Change listing data
*-*-*

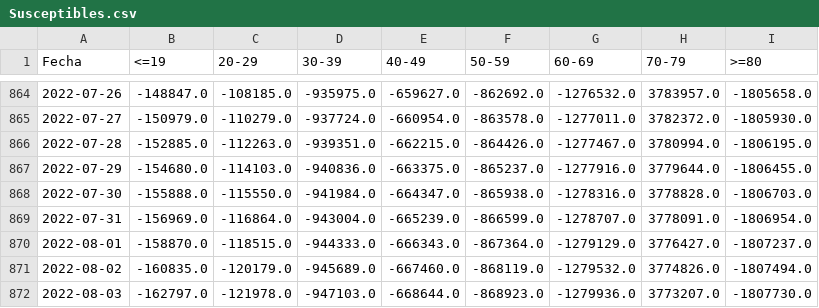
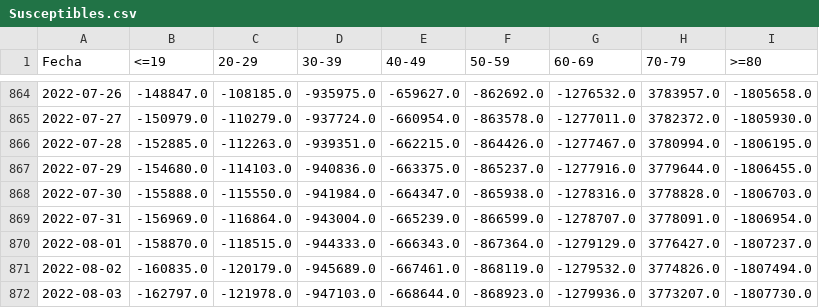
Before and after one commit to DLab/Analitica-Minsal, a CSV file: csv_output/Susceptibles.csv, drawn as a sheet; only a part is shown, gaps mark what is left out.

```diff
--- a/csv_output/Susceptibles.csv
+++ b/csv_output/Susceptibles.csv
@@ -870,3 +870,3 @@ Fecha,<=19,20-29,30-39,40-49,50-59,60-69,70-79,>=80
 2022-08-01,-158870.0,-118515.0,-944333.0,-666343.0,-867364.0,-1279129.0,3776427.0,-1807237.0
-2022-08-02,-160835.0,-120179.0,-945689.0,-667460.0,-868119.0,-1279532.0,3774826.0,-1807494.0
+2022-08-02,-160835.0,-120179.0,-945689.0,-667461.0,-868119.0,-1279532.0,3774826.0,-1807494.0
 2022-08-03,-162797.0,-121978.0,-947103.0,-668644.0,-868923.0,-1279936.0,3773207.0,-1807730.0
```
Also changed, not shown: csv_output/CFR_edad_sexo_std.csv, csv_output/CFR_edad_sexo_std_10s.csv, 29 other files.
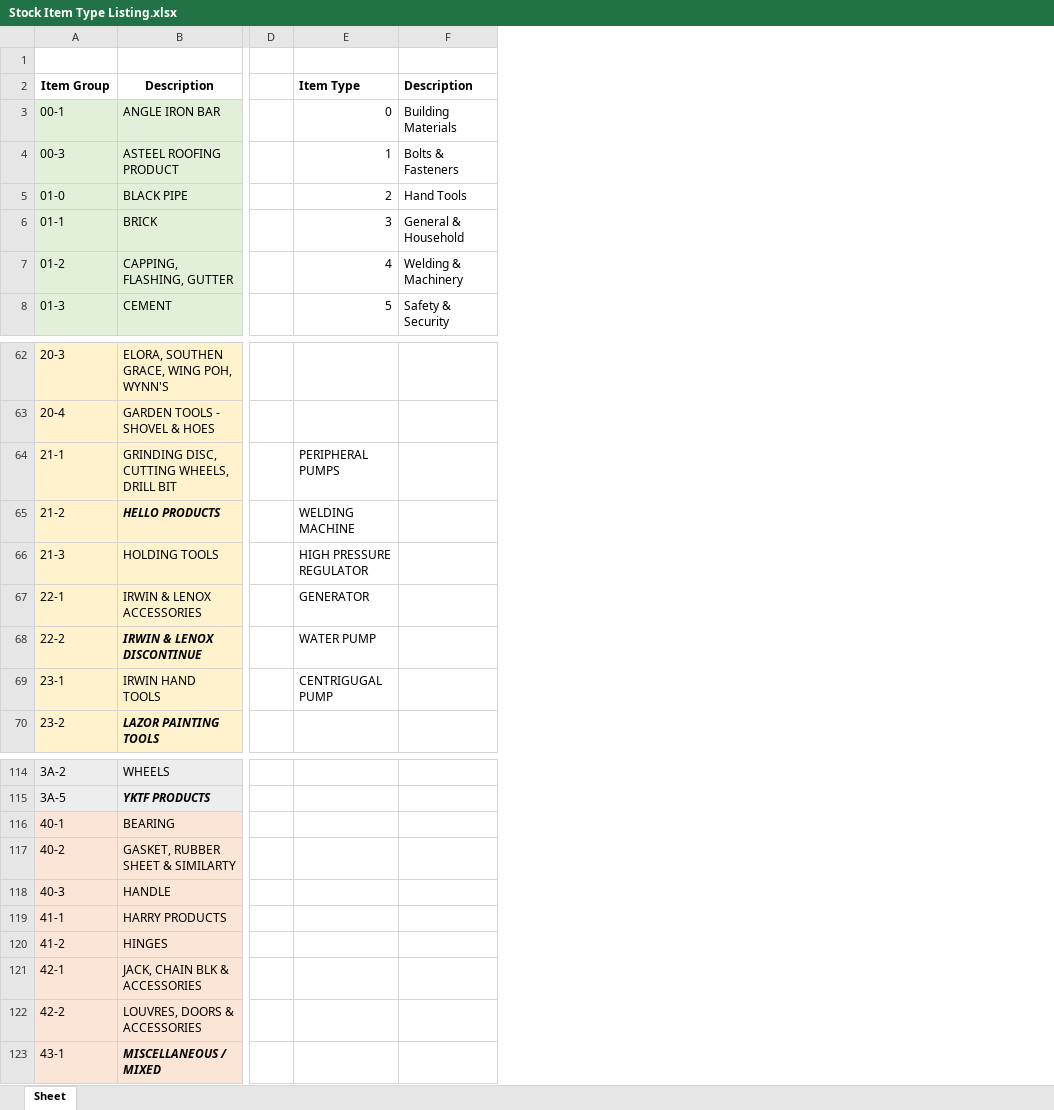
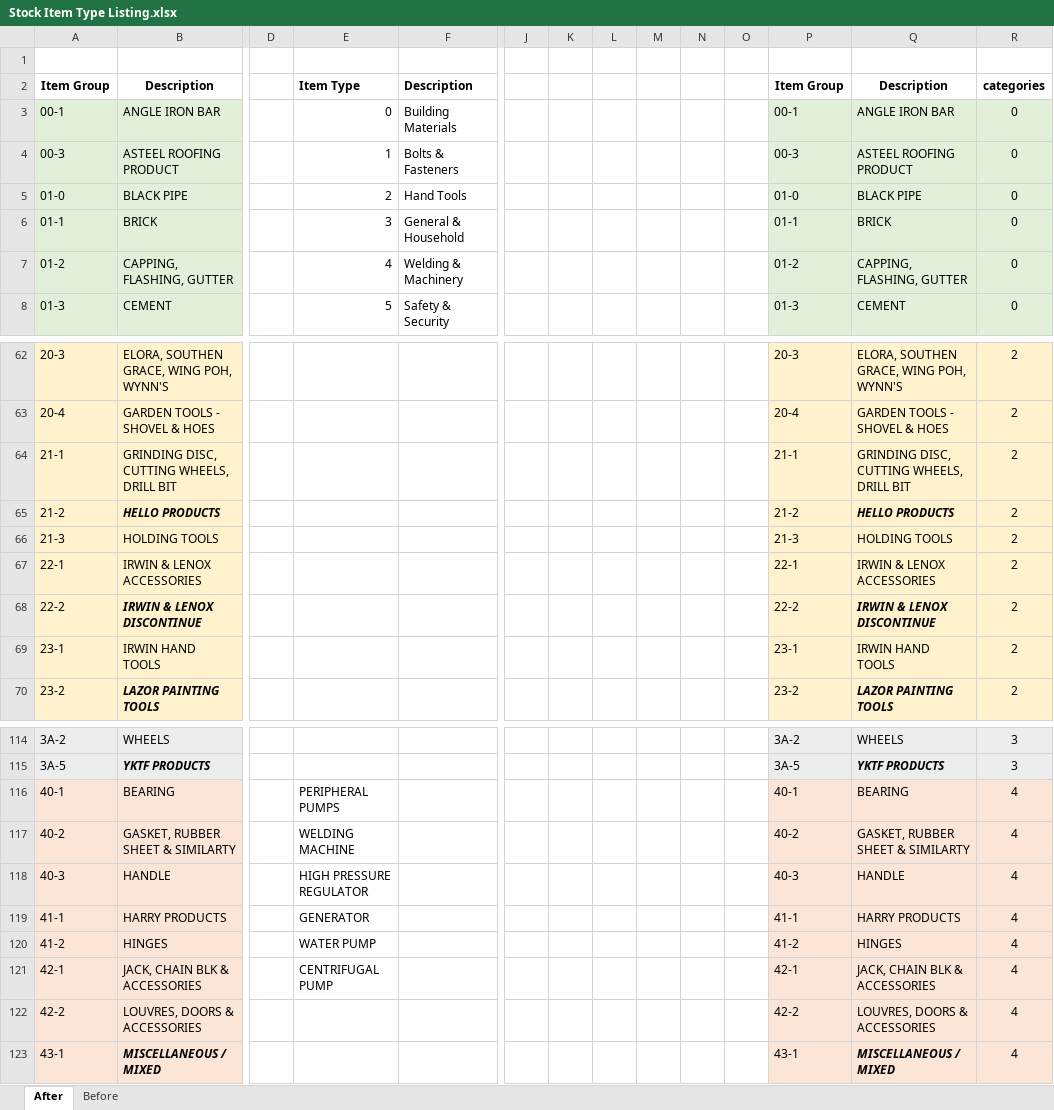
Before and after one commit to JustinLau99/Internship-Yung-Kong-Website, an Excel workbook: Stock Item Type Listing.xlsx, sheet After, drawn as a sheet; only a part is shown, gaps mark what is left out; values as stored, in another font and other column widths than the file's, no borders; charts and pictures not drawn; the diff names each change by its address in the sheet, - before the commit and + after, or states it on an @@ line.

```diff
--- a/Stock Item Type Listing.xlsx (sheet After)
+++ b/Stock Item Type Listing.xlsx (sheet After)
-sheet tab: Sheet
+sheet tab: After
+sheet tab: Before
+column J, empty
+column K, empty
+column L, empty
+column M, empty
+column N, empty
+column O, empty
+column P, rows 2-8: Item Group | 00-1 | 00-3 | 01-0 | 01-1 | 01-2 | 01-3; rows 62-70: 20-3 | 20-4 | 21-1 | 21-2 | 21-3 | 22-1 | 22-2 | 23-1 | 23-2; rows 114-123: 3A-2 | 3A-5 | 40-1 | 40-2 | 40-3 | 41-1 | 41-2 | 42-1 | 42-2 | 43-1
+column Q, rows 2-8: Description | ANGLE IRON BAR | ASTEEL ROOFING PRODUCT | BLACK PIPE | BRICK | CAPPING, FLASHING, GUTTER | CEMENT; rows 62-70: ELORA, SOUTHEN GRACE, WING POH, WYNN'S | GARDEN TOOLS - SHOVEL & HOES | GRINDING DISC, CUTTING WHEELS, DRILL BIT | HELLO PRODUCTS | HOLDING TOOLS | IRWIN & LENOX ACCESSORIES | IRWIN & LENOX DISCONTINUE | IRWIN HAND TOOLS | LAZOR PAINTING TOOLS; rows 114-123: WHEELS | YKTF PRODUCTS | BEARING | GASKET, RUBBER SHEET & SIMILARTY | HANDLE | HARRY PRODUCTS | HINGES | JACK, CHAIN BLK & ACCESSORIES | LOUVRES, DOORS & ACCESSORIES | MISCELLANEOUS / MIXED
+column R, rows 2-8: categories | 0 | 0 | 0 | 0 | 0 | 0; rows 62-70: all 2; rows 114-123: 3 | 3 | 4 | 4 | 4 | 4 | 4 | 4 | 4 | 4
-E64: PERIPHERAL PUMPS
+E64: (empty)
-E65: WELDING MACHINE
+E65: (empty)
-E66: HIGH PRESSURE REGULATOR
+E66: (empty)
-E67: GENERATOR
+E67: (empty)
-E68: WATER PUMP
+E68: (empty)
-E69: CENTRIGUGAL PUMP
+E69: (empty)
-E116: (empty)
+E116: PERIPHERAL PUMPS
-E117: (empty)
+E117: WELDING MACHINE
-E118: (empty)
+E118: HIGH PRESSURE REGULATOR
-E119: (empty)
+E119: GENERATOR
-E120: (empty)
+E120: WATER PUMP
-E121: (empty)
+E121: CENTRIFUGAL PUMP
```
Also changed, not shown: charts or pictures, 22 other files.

*-*-*

Exercise description: The response should repeat each record precisely and contain no pictures.

Task solution:
Before and after one commit to DLab/Analitica-Minsal, a CSV file: csv_output/Susceptibles.csv, drawn as a sheet; only a part is shown, gaps mark what is left out.

```diff
--- a/csv_output/Susceptibles.csv
+++ b/csv_output/Susceptibles.csv
@@ -870,3 +870,3 @@ Fecha,<=19,20-29,30-39,40-49,50-59,60-69,70-79,>=80
 2022-08-01,-158870.0,-118515.0,-944333.0,-666343.0,-867364.0,-1279129.0,3776427.0,-1807237.0
-2022-08-02,-160835.0,-120179.0,-945689.0,-667460.0,-868119.0,-1279532.0,3774826.0,-1807494.0
+2022-08-02,-160835.0,-120179.0,-945689.0,-667461.0,-868119.0,-1279532.0,3774826.0,-1807494.0
 2022-08-03,-162797.0,-121978.0,-947103.0,-668644.0,-868923.0,-1279936.0,3773207.0,-1807730.0
```
Also changed, not shown: csv_output/CFR_edad_sexo_std.csv, csv_output/CFR_edad_sexo_std_10s.csv, 29 other files.
Before and after one commit to JustinLau99/Internship-Yung-Kong-Website, an Excel workbook: Stock Item Type Listing.xlsx, sheet After, drawn as a sheet; only a part is shown, gaps mark what is left out; values as stored, in another font and other column widths than the file's, no borders; charts and pictures not drawn; the diff names each change by its address in the sheet, - before the commit and + after, or states it on an @@ line.

```diff
--- a/Stock Item Type Listing.xlsx (sheet After)
+++ b/Stock Item Type Listing.xlsx (sheet After)
-sheet tab: Sheet
+sheet tab: After
+sheet tab: Before
+column J, empty
+column K, empty
+column L, empty
+column M, empty
+column N, empty
+column O, empty
+column P, rows 2-8: Item Group | 00-1 | 00-3 | 01-0 | 01-1 | 01-2 | 01-3; rows 62-70: 20-3 | 20-4 | 21-1 | 21-2 | 21-3 | 22-1 | 22-2 | 23-1 | 23-2; rows 114-123: 3A-2 | 3A-5 | 40-1 | 40-2 | 40-3 | 41-1 | 41-2 | 42-1 | 42-2 | 43-1
+column Q, rows 2-8: Description | ANGLE IRON BAR | ASTEEL ROOFING PRODUCT | BLACK PIPE | BRICK | CAPPING, FLASHING, GUTTER | CEMENT; rows 62-70: ELORA, SOUTHEN GRACE, WING POH, WYNN'S | GARDEN TOOLS - SHOVEL & HOES | GRINDING DISC, CUTTING WHEELS, DRILL BIT | HELLO PRODUCTS | HOLDING TOOLS | IRWIN & LENOX ACCESSORIES | IRWIN & LENOX DISCONTINUE | IRWIN HAND TOOLS | LAZOR PAINTING TOOLS; rows 114-123: WHEELS | YKTF PRODUCTS | BEARING | GASKET, RUBBER SHEET & SIMILARTY | HANDLE | HARRY PRODUCTS | HINGES | JACK, CHAIN BLK & ACCESSORIES | LOUVRES, DOORS & ACCESSORIES | MISCELLANEOUS / MIXED
+column R, rows 2-8: categories | 0 | 0 | 0 | 0 | 0 | 0; rows 62-70: all 2; rows 114-123: 3 | 3 | 4 | 4 | 4 | 4 | 4 | 4 | 4 | 4
-E64: PERIPHERAL PUMPS
+E64: (empty)
-E65: WELDING MACHINE
+E65: (empty)
-E66: HIGH PRESSURE REGULATOR
+E66: (empty)
-E67: GENERATOR
+E67: (empty)
-E68: WATER PUMP
+E68: (empty)
-E69: CENTRIGUGAL PUMP
+E69: (empty)
-E116: (empty)
+E116: PERIPHERAL PUMPS
-E117: (empty)
+E117: WELDING MACHINE
-E118: (empty)
+E118: HIGH PRESSURE REGULATOR
-E119: (empty)
+E119: GENERATOR
-E120: (empty)
+E120: WATER PUMP
-E121: (empty)
+E121: CENTRIFUGAL PUMP
```
Also changed, not shown: charts or pictures, 22 other files.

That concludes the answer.